It is clear our economy is neither robust nor in good health. This threatens the strength of our communities and our ability to continue to lift living standards. Key indicators point to deteriorating national productivity being a major contributor to slowing growth and rising unemployment and underemployment.
As the Reserve Bank warned last Wednesday, interest rate cuts alone won’t do the heavy lifting. A conversation about serious economic reform is needed now, more than ever.
Scott Morrison recently raised the need for business groups to make the case for industrial relations reform. On behalf of our members, peak business representative groups have argued time and again that balanced IR changes are necessary to drive the productivity growth that benefits employees, employers and jobseekers.
The announcement of a review into the system by Industrial Relations Minister Christian Porter is a sensible step to identify areas of concern and inefficiency.

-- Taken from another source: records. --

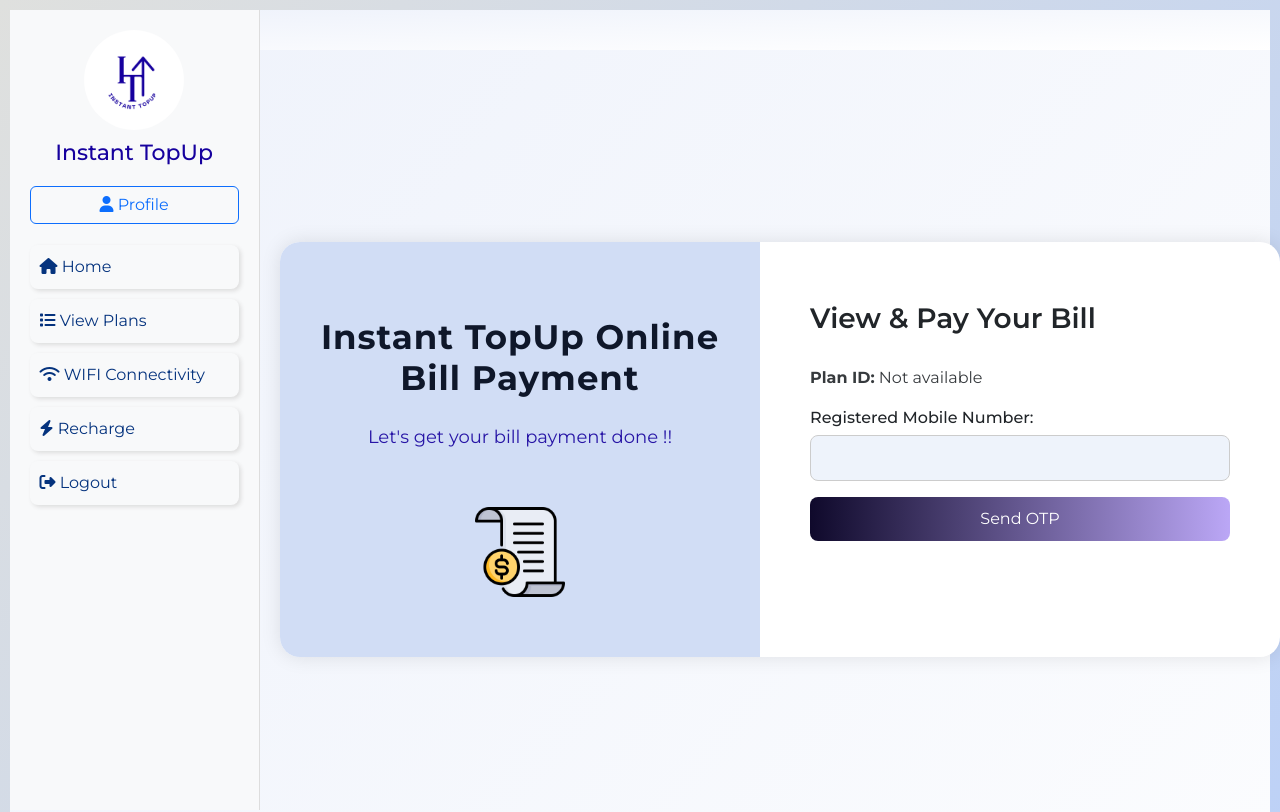
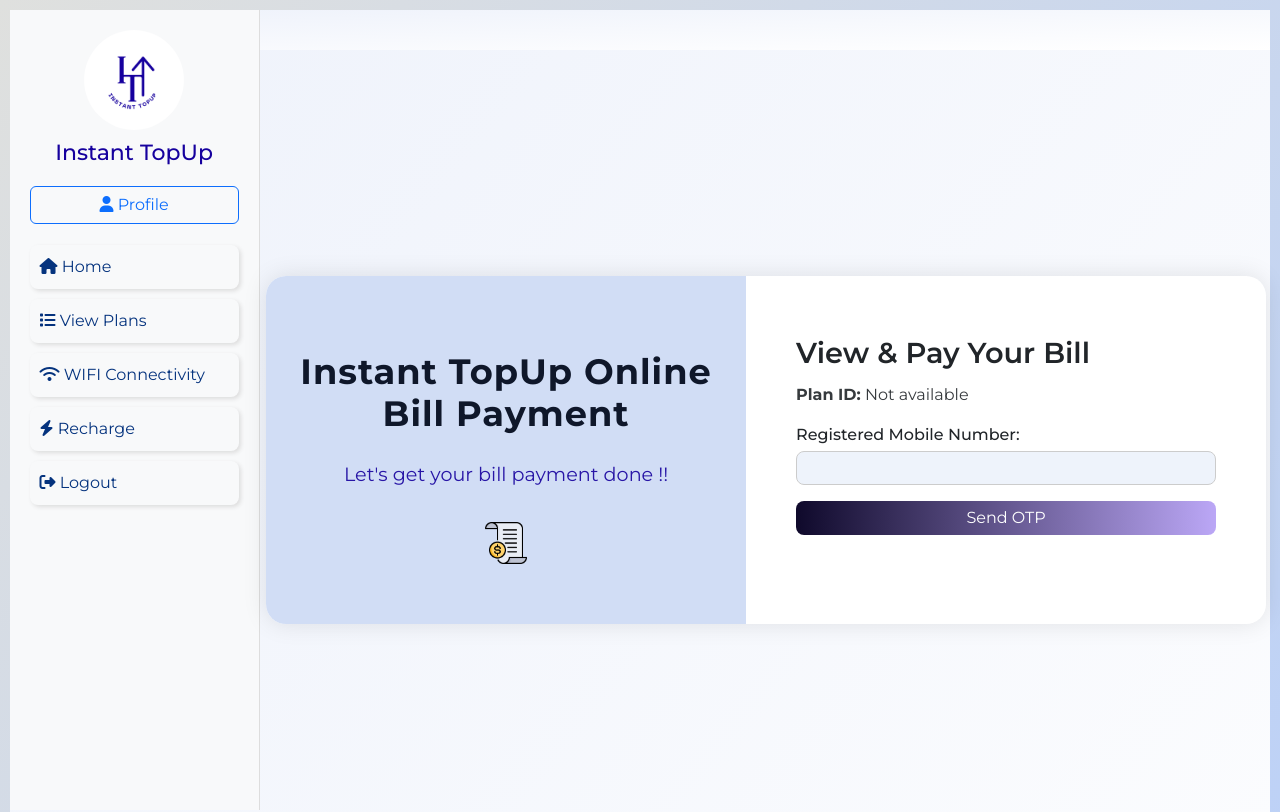
Before and after one commit to misha-sojitra-181/Miniproject, a React (Create React App) app in the folder mainuser/: page /Paybill in a window 1280 px wide. Shown: the top 812 px of the page. Built offline with nearby package versions, Linux system fonts and the light colour scheme; data requests are answered from the project's data file; sample sign-in values are in the browser's storage.

Commit message:
Update Paybill.css

```diff
--- a/mainuser/src/components/Paybill.css
+++ b/mainuser/src/components/Paybill.css
@@ -1,22 +1,23 @@
-.bod{
+.bod {
   background: linear-gradient(to bottom right, #eef2fb, #ffffff);
   font-family: "Poppins", sans-serif;
   color: #16009e;
+}
 
-}
+/* Center Content */
 .container-fluid {
-   min-height: 100vh;
+  min-height: 100vh;
   display: flex;
   align-items: center;
   justify-content: center;
-   margin-left: 140px;
+  margin-left: 10%; /* 140px -> 10% */
 }
 
 /* Card */
 .card {
   border: none;
   border-radius: 20px;
-  box-shadow: 0 0 20px rgba(0, 0, 0, 0.1);
+  box-shadow: 0 0 1.5rem rgba(0, 0, 0, 0.1);
   overflow: hidden;
   max-width: 1000px;
   width: 100%;
@@ -28,36 +29,36 @@
 .left-panel {
   background-color: #d1ddf5;
   color: #16009e;
-  padding: 60px 30px;
+  padding: 6% 3%; /* 60px 30px */
   text-align: center;
   flex: 1;
 }
 
 .left-panel h1 {
-  font-size: 34px;
+  font-size: 2.2rem; /* 34px */
   font-weight: 700;
 }
 
 .left-panel p {
-  font-size: 18px;
-  margin-top: 20px;
+  font-size: 1.2rem; /* 18px */
+  margin-top: 2%; /* 20px */
 }
 
 .left-panel img {
-  margin-top: 40px;
-  width: 90px;
+  margin-top: 4%; /* 40px */
+  width: 10%; /* 90px relative to layout */
 }
 
 /* Right panel */
 .right-panel {
   flex: 1;
-  padding: 60px 50px;
+  padding: 6% 5%; /* 60px 50px */
 }
 
 .right-panel h2 {
-  font-size: 28px;
+  font-size: 1.8rem; /* 28px */
   font-weight: 600;
-  margin-bottom: 30px;
+  margin-bottom: 3%; /* 30px */
 }
 
 .right-panel label {
@@ -66,19 +67,20 @@
 
 .right-panel input {
   width: 100%;
-  padding: 10px;
-  margin-top: 5px;
+  padding: 1%; /* 10px */
+  margin-top: 1%; /* 5px */
   border: 1px solid #ccc;
   border-radius: 8px;
 }
 
+/* Button */
 .btn-send {
   width: 100%;
   background: linear-gradient(to right, #0f092bff, #bba7f6ff);
   color: #0e0e0eff;
   border-radius: 8px;
-  padding: 10px;
-  margin-top: 20px;
+  padding: 1.2%; /* 10px */
+  margin-top: 2%; /* 20px */
   transition: background 0.3s;
   border: none;
   cursor: pointer;
@@ -94,14 +96,21 @@
   .card {
     flex-direction: column;
   }
+
   .left-panel,
   .right-panel {
     width: 100%;
   }
+
   .left-panel {
-    padding: 40px 20px;
+    padding: 4% 3%; /* 40px 20px */
   }
+
   .right-panel {
-    padding: 40px 20px;
+    padding: 4% 3%;
+  }
+
+  .container-fluid {
+    margin-left: 0 !important;
   }
 }
```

Here are some key priority areas we must address.
First, the Ensuring Integrity Bill needs to be passed. Registered organisations and their officials who comply with the law have nothing to fear from these measures. No one can be allowed to regard themselves as above the law, or to operate a business model where penalties for unlawful conduct are regarded as simply the cost of doing business.
Second, the uncertainty and cost risks associated with the Federal Court’s WorkPac v Skene decision need to be addressed through defining a casual employee in the Fair Work Act as “one engaged and paid as such”. This is the longstanding definition in awards and is consistent with community understanding and industry practice.
The absence of a definition in the act led the court to decide that the common law meaning of a casual applies, which focuses on whether the work is regular and predictable. Today a large proportion of casuals work regular hours and 80 per cent work for small businesses.
Third, the “better off overall test” for enterprise agreements needs to be amended so it applies to logical groups of employees, not to every single employee, as the Productivity Commission has sensibly recommended. Today’s test is not workable and a barrier to securing agreements.
Fourth, workers’ entitlements in industry funds require better protection. The Proper Use of Worker Benefits Bill must be passed. Super funds are subject to stringent regulations, but other types of industry funds holding billions in workers’ entitlements are not subject to appropriate governance standards.
Fifth, unfair dismissal and adverse action laws need to be reviewed. Employers who have a valid reason to terminate an employee should be able to have confidence their decision will not be overturned by the Fair Work Commission, or leave them open to potentially crippling compensation claims.
Sixth, enterprise agreements applying to major projects should be able to cover the life of the project’s construction. The maximum term for an agreement is four years but many projects take far longer. It is disruptive for bargaining over wages and conditions to occur at a critical stage of construction.
We do not seek a wholesale rewriting of the Fair Work Act. What we seek are a few key measures, backed by strong evidence, to make the system work better for everybody.
Unduly partisan politics has been a dead weight on substantial reform in recent years and has led in some cases to poor decision making and sometimes none. These issues should be front of mind for all our political leaders. With economic confidence low and unemployment on the rise, failing to act on productivity carries significant risks.
Innes Willox is chief executive of the Australian Industry Group. Steve Knott is chief executive of the Australian Mines and Metals Association.